*TASK ITEM*:
Among the records below, count the lines where "transition" occurs, and report that total alone.

■ ■ ■ ■ ■

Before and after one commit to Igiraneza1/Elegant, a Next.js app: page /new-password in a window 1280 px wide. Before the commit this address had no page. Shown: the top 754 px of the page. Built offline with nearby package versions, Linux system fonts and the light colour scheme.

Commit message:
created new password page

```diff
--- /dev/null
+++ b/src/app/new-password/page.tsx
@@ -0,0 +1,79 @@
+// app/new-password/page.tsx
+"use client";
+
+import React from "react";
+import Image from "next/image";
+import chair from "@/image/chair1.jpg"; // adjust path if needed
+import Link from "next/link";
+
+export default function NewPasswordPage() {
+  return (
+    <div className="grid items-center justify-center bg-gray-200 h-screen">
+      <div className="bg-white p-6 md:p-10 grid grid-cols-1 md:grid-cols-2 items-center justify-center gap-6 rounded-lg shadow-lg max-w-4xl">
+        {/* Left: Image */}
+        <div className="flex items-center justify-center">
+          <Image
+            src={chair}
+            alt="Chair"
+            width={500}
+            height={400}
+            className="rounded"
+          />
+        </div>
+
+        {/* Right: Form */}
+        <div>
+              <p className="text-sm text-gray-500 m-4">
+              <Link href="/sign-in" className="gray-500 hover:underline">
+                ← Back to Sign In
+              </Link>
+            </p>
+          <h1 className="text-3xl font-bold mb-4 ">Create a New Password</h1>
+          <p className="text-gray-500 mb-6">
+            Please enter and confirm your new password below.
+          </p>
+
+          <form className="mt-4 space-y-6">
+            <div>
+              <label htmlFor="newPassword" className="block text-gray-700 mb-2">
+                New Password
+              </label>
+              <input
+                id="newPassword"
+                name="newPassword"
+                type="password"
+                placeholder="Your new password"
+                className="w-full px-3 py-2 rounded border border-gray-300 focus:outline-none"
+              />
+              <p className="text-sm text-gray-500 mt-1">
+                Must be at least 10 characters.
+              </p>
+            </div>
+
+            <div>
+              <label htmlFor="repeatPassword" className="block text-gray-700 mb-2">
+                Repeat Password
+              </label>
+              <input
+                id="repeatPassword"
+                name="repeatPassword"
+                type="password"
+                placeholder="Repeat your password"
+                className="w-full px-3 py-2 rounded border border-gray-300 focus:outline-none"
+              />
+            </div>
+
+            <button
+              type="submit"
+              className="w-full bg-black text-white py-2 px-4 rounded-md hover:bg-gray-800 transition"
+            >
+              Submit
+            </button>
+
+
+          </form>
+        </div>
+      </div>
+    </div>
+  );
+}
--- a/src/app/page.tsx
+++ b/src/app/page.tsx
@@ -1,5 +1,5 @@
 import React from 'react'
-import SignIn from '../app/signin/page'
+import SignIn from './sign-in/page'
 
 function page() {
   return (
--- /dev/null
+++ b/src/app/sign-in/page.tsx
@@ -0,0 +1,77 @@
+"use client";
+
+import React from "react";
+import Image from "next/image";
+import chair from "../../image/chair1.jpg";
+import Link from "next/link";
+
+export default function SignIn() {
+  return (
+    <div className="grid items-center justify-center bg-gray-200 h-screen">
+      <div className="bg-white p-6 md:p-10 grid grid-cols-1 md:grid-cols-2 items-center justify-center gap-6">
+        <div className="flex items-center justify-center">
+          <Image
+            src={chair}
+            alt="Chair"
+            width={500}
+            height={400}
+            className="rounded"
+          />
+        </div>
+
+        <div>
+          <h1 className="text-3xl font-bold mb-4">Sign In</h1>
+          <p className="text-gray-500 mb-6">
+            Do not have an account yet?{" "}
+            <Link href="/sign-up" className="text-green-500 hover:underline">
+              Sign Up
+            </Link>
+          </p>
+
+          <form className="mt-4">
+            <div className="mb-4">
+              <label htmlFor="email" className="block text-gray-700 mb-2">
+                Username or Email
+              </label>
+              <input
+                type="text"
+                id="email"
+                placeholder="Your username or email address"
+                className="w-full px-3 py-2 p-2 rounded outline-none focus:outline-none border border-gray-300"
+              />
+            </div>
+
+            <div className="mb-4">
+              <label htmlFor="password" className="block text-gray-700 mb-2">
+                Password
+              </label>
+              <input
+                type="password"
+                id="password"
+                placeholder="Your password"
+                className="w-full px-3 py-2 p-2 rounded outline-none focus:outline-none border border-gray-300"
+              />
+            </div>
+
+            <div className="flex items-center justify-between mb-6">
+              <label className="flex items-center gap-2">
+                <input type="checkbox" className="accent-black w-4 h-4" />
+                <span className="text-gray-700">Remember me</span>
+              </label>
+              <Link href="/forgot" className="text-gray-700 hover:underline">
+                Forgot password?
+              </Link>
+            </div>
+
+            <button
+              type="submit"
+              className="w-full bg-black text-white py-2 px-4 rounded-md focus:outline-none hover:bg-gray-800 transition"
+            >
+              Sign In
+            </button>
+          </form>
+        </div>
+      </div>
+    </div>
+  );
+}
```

■ ■ ■ ■ ■

*YOUR RESPONSE*:
2